■ **What this task involves**
How many lines in these records hold the string "height"? State only that number.

Web page revision data

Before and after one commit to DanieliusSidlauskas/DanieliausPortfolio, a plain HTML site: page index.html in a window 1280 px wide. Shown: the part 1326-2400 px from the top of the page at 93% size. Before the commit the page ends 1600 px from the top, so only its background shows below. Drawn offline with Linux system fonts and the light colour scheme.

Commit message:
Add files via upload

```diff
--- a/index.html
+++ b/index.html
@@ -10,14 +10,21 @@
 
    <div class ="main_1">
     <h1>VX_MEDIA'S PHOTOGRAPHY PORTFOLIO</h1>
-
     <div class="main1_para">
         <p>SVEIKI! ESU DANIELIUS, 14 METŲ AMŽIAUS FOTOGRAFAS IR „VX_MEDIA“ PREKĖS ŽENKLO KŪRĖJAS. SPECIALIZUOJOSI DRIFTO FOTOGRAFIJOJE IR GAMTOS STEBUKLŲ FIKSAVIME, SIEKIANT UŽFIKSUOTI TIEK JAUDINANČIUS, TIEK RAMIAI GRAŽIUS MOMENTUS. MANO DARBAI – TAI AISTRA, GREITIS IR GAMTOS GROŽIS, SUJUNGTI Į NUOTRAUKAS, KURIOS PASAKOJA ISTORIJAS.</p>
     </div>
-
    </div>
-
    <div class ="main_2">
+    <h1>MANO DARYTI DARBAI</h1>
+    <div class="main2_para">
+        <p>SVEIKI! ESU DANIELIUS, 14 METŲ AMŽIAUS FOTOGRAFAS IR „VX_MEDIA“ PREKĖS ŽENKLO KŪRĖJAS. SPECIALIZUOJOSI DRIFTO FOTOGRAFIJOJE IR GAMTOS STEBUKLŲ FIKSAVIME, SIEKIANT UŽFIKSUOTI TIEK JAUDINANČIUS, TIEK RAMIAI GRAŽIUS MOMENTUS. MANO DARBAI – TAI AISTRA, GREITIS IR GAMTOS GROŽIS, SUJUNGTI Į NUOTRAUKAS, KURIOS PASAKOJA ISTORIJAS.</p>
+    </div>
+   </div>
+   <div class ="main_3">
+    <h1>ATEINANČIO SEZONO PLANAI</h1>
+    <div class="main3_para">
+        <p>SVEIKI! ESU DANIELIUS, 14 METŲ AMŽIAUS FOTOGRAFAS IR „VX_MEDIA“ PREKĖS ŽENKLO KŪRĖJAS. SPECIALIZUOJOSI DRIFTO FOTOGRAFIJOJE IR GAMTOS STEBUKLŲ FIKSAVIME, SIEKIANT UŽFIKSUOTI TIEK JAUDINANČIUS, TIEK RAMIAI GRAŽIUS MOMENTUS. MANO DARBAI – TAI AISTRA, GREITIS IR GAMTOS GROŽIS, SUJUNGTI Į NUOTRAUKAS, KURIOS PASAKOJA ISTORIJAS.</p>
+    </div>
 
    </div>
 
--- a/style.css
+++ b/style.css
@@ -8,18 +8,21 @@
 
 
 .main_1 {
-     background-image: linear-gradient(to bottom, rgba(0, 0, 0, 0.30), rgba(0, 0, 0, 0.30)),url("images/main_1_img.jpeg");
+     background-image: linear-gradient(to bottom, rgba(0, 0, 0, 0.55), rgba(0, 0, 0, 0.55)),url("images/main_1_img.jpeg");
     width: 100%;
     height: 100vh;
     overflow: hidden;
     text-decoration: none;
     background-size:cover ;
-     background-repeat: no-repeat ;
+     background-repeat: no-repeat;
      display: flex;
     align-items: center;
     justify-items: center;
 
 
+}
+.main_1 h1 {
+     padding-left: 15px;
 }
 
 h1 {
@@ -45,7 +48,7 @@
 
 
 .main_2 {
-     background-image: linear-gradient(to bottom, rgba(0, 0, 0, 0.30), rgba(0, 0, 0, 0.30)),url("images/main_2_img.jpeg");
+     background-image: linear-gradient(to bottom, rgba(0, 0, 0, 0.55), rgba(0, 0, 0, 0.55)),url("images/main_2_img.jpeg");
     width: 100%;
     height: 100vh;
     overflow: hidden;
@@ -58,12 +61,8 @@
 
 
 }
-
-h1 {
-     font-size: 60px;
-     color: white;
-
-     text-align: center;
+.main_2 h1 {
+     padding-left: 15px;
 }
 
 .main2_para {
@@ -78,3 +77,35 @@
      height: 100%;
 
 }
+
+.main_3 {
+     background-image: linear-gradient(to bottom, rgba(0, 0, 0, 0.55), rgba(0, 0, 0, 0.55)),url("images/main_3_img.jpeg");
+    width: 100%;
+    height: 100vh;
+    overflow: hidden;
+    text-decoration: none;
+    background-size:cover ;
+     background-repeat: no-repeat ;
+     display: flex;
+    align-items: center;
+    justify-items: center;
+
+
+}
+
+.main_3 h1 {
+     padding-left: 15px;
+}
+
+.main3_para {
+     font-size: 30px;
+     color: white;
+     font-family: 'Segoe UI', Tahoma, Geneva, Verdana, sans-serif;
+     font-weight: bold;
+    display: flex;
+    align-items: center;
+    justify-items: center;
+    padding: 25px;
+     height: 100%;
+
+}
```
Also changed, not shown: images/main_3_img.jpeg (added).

■ **Expected answer**
5